Work request
Wherever the string "before" appears in the records, return the line that holds it.

#### Given records ####

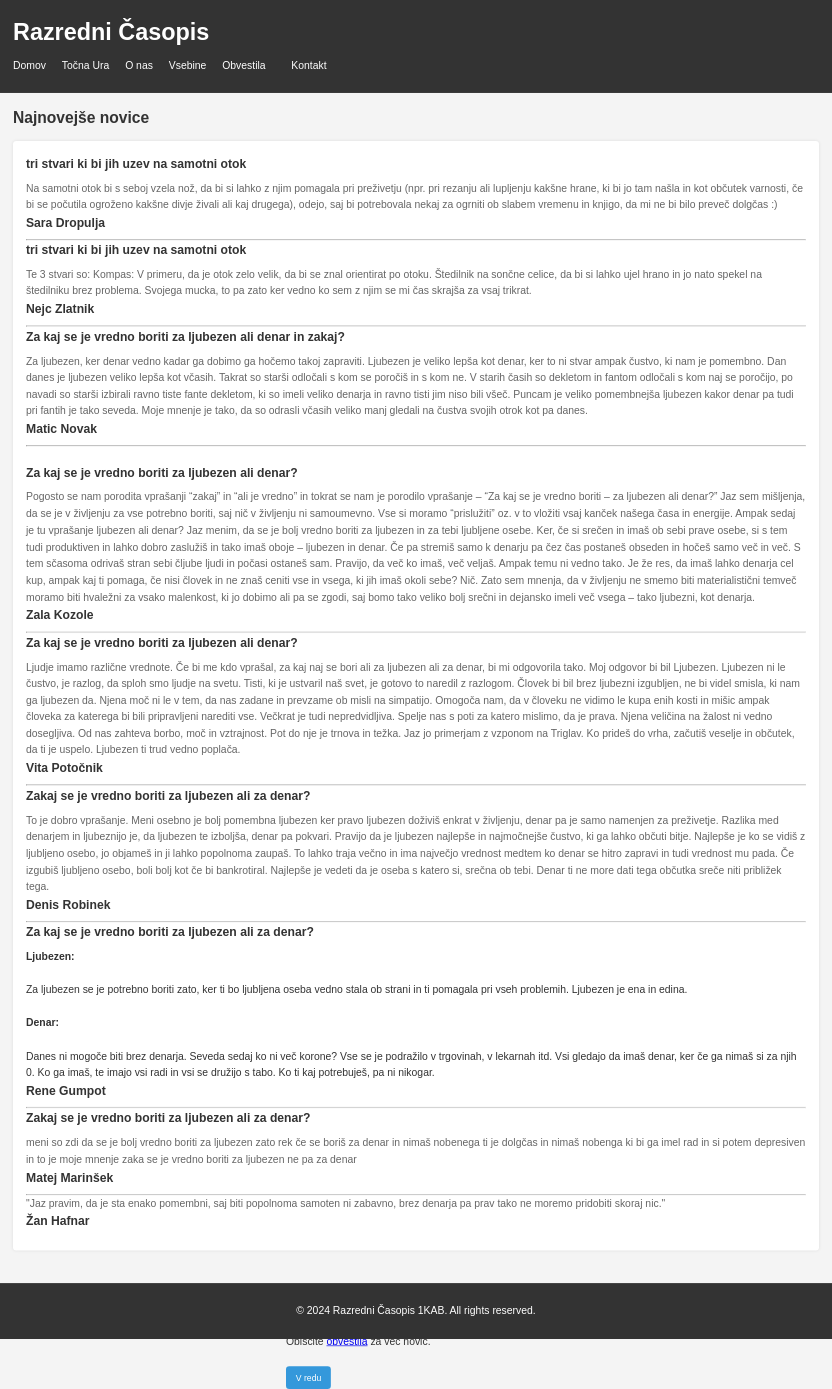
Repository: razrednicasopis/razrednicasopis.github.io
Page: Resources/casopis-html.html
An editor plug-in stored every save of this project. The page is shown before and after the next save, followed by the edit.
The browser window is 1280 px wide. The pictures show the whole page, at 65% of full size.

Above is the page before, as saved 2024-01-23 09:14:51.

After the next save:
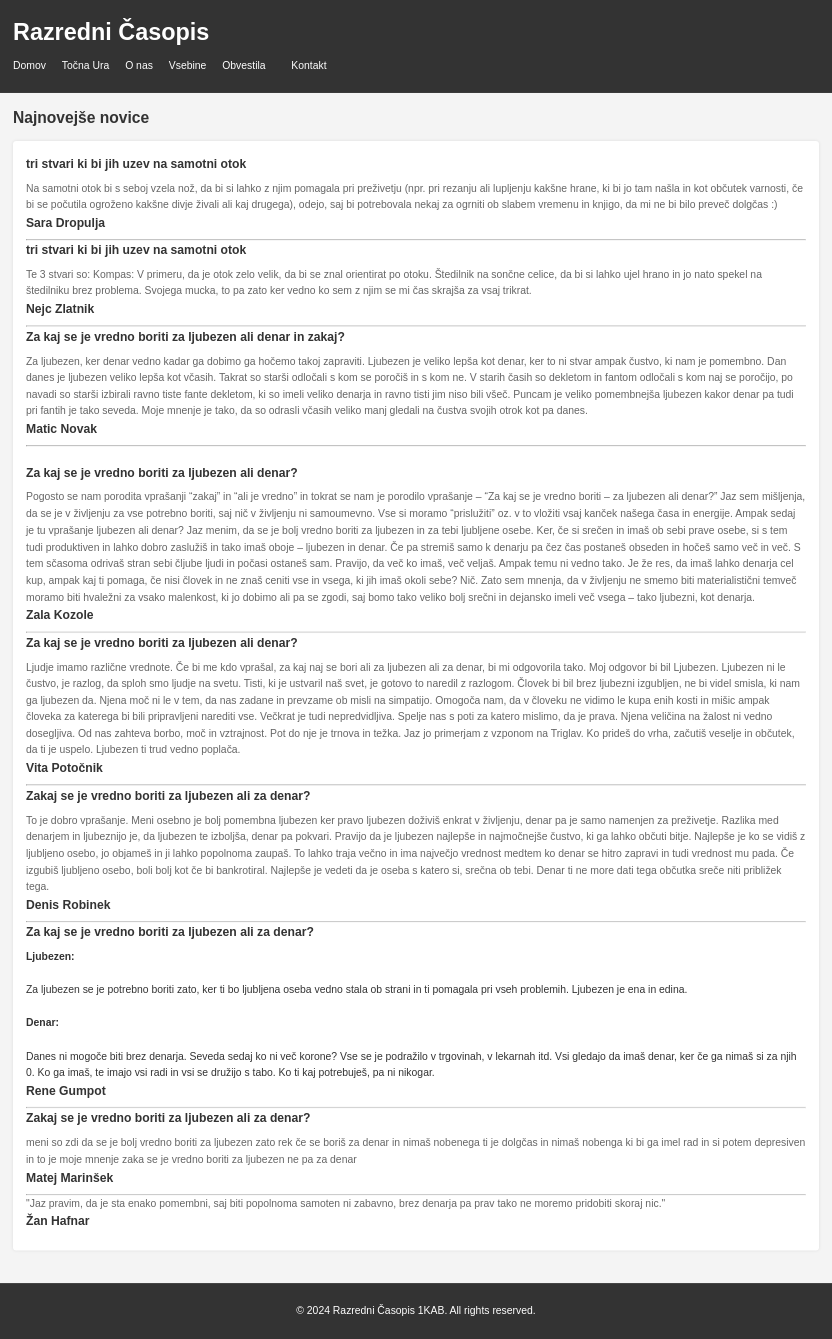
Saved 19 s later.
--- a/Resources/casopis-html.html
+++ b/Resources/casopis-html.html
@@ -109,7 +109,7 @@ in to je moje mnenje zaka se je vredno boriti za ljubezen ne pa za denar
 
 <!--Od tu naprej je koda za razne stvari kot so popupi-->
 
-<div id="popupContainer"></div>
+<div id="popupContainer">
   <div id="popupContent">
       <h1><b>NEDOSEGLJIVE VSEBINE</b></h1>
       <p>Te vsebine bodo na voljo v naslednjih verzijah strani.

####
#### Given records ####

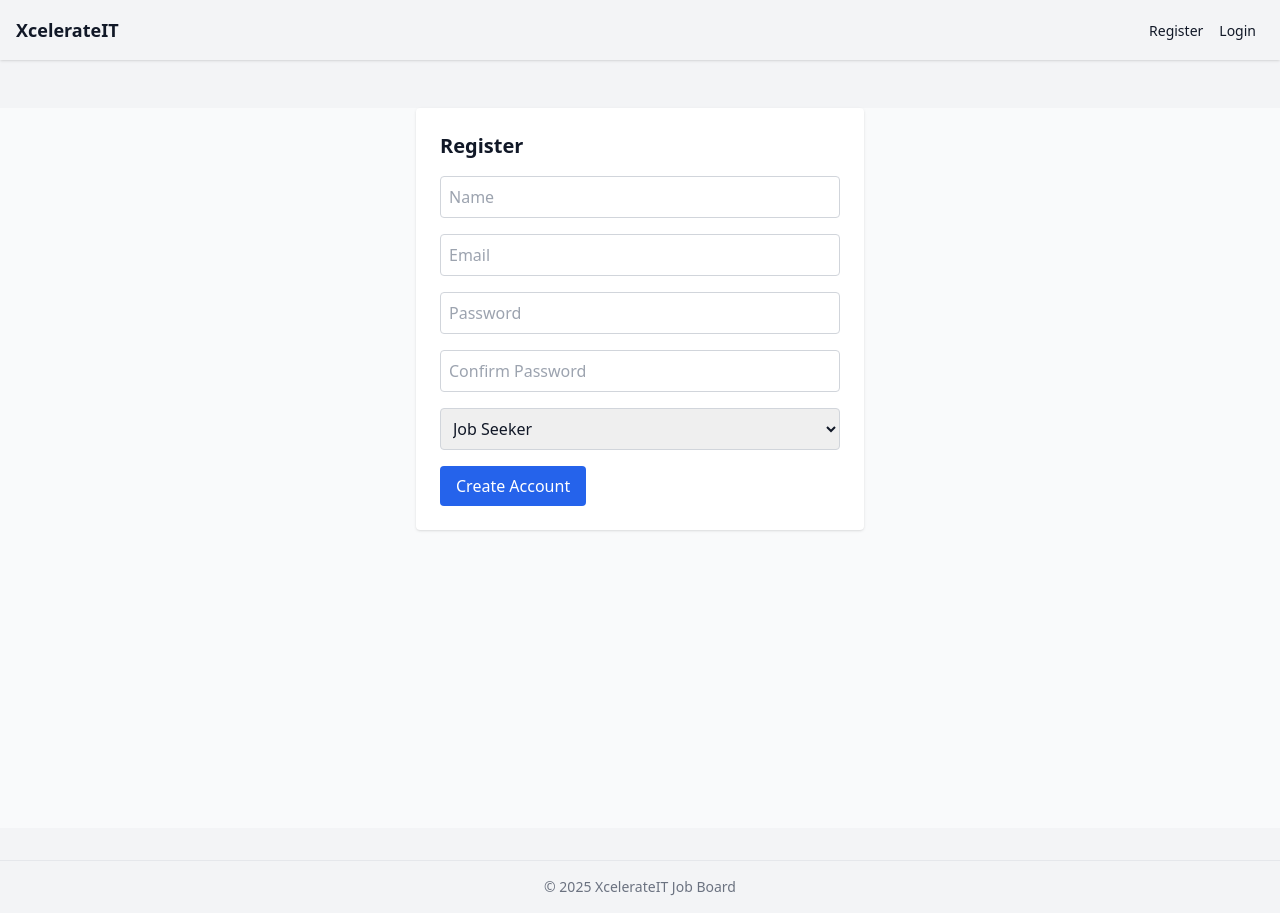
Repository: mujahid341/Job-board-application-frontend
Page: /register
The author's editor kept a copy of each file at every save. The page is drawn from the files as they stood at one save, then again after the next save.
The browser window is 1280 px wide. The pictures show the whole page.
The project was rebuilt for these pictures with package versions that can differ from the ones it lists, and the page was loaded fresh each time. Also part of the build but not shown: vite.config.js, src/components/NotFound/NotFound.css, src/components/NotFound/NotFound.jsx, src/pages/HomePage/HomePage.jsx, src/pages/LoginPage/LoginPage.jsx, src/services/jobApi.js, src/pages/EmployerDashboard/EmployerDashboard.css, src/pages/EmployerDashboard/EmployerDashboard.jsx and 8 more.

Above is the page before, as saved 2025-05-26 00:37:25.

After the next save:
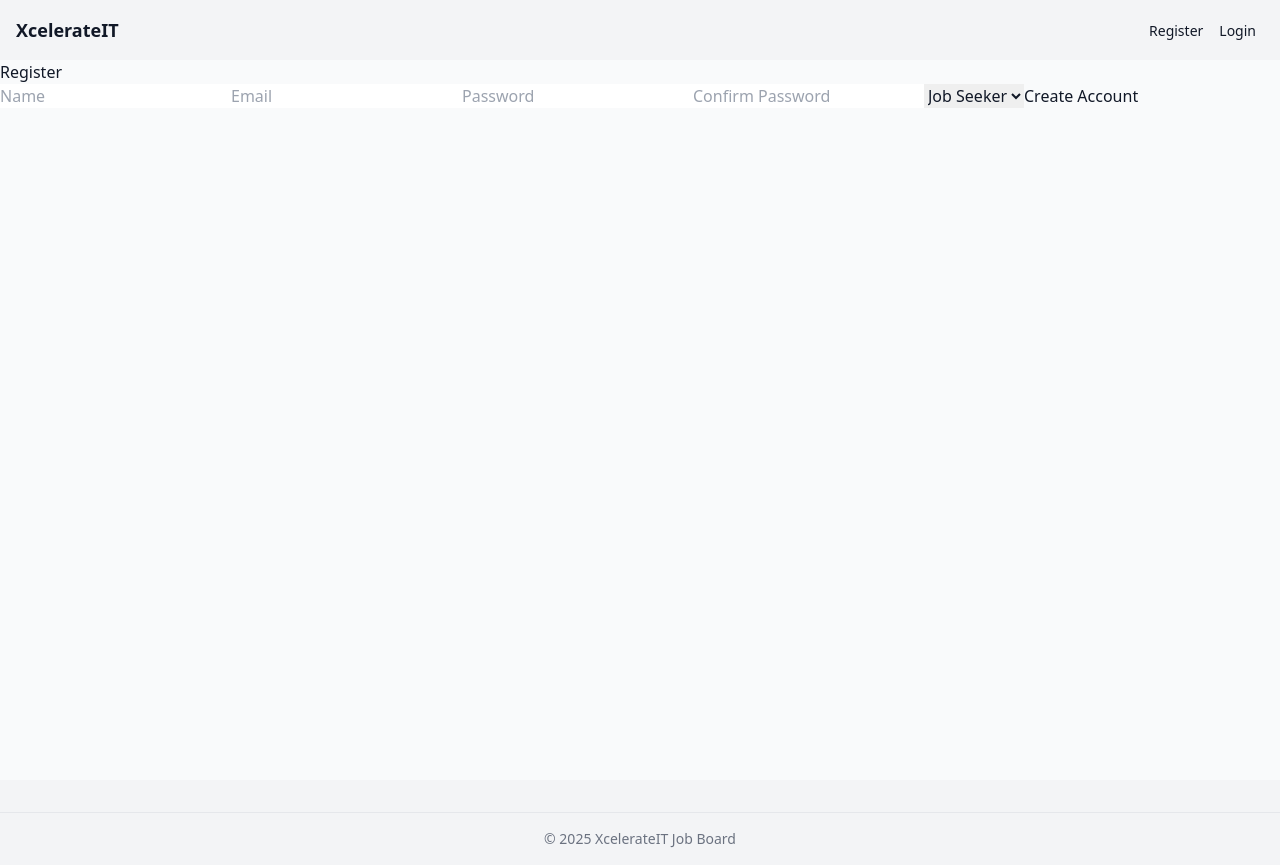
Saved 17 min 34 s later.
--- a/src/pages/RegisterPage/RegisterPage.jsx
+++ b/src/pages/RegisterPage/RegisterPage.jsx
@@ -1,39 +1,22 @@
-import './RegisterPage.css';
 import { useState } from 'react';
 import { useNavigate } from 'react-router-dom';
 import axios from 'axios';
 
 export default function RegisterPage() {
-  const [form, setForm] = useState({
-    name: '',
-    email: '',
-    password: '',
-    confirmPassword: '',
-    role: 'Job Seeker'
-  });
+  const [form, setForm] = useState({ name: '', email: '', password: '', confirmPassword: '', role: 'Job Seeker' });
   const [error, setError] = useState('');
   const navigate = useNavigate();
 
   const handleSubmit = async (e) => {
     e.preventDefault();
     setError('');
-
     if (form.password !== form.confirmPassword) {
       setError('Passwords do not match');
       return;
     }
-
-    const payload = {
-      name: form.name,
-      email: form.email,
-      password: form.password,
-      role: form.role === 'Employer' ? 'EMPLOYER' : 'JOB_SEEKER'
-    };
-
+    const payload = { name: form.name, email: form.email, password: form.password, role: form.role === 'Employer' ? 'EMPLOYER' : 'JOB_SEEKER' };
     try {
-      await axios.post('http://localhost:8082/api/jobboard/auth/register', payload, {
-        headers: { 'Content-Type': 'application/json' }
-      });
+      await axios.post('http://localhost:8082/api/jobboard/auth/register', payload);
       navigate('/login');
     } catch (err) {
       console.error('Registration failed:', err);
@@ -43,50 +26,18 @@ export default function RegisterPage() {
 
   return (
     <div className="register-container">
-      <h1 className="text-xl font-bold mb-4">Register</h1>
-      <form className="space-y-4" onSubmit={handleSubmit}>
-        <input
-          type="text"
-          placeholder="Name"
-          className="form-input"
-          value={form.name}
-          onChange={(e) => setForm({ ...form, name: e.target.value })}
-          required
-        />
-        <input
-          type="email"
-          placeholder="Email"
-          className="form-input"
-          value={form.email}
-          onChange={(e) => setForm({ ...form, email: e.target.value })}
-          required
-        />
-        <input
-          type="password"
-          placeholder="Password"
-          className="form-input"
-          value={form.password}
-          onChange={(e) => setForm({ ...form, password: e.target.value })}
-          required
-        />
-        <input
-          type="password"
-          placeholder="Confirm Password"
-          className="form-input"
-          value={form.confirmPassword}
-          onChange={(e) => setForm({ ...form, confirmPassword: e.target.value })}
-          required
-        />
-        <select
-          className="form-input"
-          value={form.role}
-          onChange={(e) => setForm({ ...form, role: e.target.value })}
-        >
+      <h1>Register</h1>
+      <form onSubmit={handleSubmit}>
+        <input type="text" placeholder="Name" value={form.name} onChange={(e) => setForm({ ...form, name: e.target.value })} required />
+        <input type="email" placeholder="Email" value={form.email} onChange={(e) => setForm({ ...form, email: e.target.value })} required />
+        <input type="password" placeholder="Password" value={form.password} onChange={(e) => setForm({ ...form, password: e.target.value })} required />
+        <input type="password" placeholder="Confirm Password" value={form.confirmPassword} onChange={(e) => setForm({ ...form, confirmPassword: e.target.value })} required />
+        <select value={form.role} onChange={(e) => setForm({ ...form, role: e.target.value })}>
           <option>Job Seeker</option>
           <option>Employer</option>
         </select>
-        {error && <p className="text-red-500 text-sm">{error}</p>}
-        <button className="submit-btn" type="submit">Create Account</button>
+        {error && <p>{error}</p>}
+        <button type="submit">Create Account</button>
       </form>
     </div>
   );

####

Task result
An editor plug-in stored every save of this project. The page is shown before and after the next save, followed by the edit.
Above is the page before, as saved 2024-01-23 09:14:51.
Above is the page before, as saved 2025-05-26 00:37:25.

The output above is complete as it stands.